__What the task asks__
On the basis of the records below, report how many lines contain the word "ScrollView". Nothing else should be given.

__Task inputs__
-------
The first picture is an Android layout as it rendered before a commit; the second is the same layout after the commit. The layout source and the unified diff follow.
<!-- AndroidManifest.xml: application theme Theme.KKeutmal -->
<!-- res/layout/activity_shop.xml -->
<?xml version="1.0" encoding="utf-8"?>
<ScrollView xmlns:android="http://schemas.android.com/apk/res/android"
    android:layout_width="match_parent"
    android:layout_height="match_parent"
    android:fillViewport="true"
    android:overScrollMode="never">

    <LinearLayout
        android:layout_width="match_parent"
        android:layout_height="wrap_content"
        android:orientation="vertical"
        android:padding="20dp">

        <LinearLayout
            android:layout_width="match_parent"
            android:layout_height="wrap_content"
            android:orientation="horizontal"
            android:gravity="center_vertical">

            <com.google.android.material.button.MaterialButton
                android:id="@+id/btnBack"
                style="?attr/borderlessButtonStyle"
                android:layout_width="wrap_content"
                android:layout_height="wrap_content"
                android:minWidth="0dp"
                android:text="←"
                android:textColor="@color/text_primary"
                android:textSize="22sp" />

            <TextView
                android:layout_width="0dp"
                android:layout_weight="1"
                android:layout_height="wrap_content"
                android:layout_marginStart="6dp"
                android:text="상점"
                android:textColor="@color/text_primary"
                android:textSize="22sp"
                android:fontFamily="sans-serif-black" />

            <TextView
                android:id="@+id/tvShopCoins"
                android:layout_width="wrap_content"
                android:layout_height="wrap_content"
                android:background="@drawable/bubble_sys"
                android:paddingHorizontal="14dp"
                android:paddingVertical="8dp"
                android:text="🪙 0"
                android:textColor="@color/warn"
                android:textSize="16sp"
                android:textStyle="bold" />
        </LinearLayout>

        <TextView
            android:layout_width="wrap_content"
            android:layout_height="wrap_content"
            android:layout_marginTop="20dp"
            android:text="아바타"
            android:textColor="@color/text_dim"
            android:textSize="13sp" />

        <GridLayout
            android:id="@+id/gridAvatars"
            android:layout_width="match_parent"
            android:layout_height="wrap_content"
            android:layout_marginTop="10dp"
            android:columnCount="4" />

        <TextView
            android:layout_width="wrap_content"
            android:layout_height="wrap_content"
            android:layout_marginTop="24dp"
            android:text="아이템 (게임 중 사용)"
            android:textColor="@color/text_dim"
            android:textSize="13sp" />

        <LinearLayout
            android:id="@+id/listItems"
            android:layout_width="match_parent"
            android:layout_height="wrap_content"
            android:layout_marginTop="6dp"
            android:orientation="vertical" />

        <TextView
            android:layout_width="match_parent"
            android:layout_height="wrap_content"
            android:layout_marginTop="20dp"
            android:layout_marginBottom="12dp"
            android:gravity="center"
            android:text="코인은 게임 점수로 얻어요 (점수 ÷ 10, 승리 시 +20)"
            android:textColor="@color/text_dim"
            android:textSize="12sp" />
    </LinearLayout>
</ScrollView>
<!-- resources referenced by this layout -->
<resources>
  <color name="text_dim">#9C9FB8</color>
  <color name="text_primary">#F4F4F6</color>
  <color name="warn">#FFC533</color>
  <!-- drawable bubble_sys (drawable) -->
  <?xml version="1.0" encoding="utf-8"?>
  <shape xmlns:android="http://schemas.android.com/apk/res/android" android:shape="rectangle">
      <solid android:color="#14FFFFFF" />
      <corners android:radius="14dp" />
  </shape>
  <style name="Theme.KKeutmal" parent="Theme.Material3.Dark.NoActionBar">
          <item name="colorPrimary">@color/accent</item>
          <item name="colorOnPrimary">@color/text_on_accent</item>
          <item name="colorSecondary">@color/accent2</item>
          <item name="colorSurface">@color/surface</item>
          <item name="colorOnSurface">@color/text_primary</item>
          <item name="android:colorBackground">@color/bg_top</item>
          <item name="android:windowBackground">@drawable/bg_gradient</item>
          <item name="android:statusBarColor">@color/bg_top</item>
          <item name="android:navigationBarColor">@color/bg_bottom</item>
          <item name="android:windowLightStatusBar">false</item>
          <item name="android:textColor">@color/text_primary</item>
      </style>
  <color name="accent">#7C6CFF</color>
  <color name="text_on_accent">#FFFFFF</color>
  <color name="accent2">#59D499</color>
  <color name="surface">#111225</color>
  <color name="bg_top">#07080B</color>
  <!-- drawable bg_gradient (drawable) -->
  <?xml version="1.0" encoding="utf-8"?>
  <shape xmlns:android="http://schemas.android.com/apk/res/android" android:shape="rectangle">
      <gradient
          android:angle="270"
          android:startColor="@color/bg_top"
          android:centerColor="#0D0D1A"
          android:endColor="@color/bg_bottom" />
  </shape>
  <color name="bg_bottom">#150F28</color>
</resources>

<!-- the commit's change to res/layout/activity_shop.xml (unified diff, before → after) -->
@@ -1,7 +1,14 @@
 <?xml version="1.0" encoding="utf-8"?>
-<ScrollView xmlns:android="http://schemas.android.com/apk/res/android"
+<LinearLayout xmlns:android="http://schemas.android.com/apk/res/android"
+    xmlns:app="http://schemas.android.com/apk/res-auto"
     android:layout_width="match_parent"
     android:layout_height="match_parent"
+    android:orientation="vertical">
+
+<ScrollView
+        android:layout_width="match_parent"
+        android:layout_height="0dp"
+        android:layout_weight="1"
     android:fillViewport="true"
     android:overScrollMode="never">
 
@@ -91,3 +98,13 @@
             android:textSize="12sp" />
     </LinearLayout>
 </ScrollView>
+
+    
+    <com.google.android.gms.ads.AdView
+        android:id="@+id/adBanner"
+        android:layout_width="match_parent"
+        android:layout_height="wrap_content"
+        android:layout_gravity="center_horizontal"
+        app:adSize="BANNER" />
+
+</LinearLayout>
-------
__Answer area__
5